[Task directions] When duplicating the records beneath this instruction, omit every picture and keep all else exact.

········

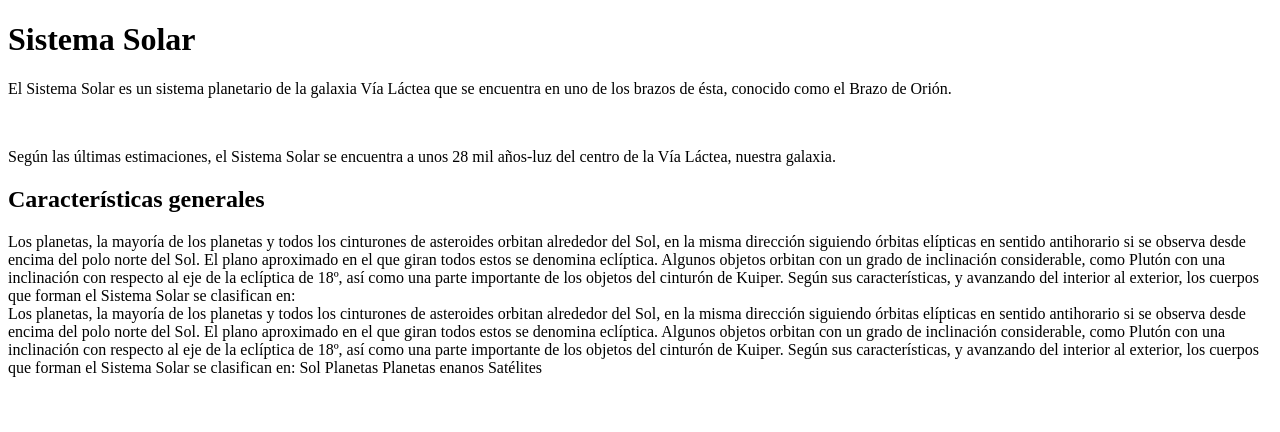
Repository: gustavomanfre/Curso_Front_End_Digitalers
Page: Unidad1/M1 - Laboratorio_02/index.html
The author's editor kept a copy of each file at every save. The page is drawn from the files as they stood at one save, then again after a run of saves.
The browser window is 1280 px wide. The pictures show the whole page.

Above is the page before, as saved 2022-05-25 20:59:31.

After the next 3 saves:
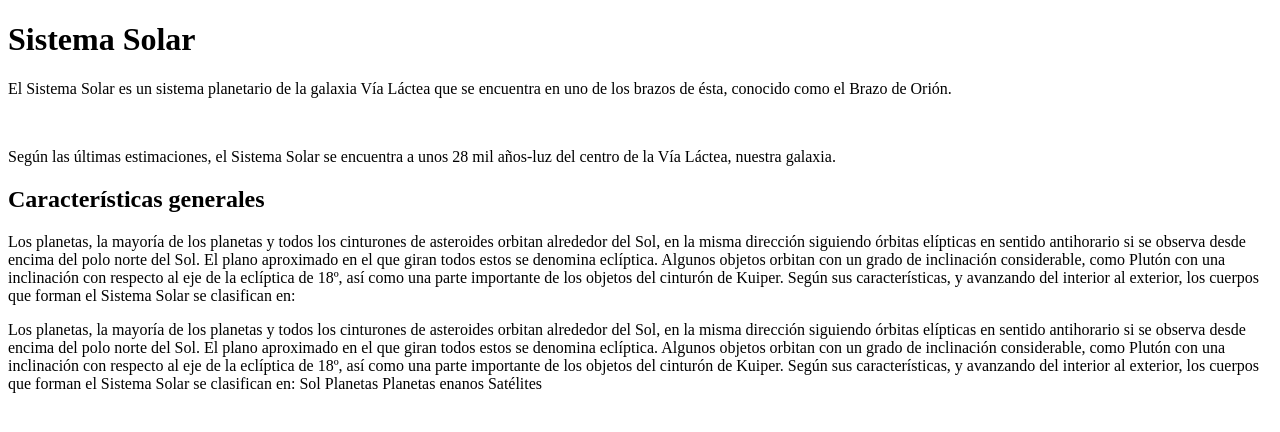
The 3 saves are shown as one change because they came seconds apart.
The last was saved 8 s later.
--- a/Unidad1/M1 - Laboratorio_02/index.html
+++ b/Unidad1/M1 - Laboratorio_02/index.html
@@ -16,13 +16,14 @@
     <main>
         <h2>Características generales</h2>
         <section>
-            <p></p>
+            <p>
         Los planetas, la mayoría de los planetas y todos los cinturones de asteroides orbitan alrededor del Sol, en la misma dirección
         siguiendo órbitas elípticas en sentido antihorario si se observa desde encima del polo norte del Sol.
         El plano aproximado en el que giran todos estos se denomina eclíptica. Algunos objetos orbitan con un grado de inclinación
         considerable, como Plutón con una inclinación con respecto al eje de la eclíptica de 18º, así como una parte importante de los
         objetos del cinturón de Kuiper. Según sus características, y avanzando del interior al exterior, los cuerpos que forman el Sistema
         Solar se clasifican en:
+    </p>
         </section>
 
     </main>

········

[Task output]
Repository: gustavomanfre/Curso_Front_End_Digitalers
Page: Unidad1/M1 - Laboratorio_02/index.html
The author's editor kept a copy of each file at every save. The page is drawn from the files as they stood at one save, then again after a run of saves.
The browser window is 1280 px wide. The pictures show the whole page.

Above is the page before, as saved 2022-05-25 20:59:31.

After the next 3 saves:
The 3 saves are shown as one change because they came seconds apart.
The last was saved 8 s later.
--- a/Unidad1/M1 - Laboratorio_02/index.html
+++ b/Unidad1/M1 - Laboratorio_02/index.html
@@ -16,13 +16,14 @@
     <main>
         <h2>Características generales</h2>
         <section>
-            <p></p>
+            <p>
         Los planetas, la mayoría de los planetas y todos los cinturones de asteroides orbitan alrededor del Sol, en la misma dirección
         siguiendo órbitas elípticas en sentido antihorario si se observa desde encima del polo norte del Sol.
         El plano aproximado en el que giran todos estos se denomina eclíptica. Algunos objetos orbitan con un grado de inclinación
         considerable, como Plutón con una inclinación con respecto al eje de la eclíptica de 18º, así como una parte importante de los
         objetos del cinturón de Kuiper. Según sus características, y avanzando del interior al exterior, los cuerpos que forman el Sistema
         Solar se clasifican en:
+    </p>
         </section>
 
     </main>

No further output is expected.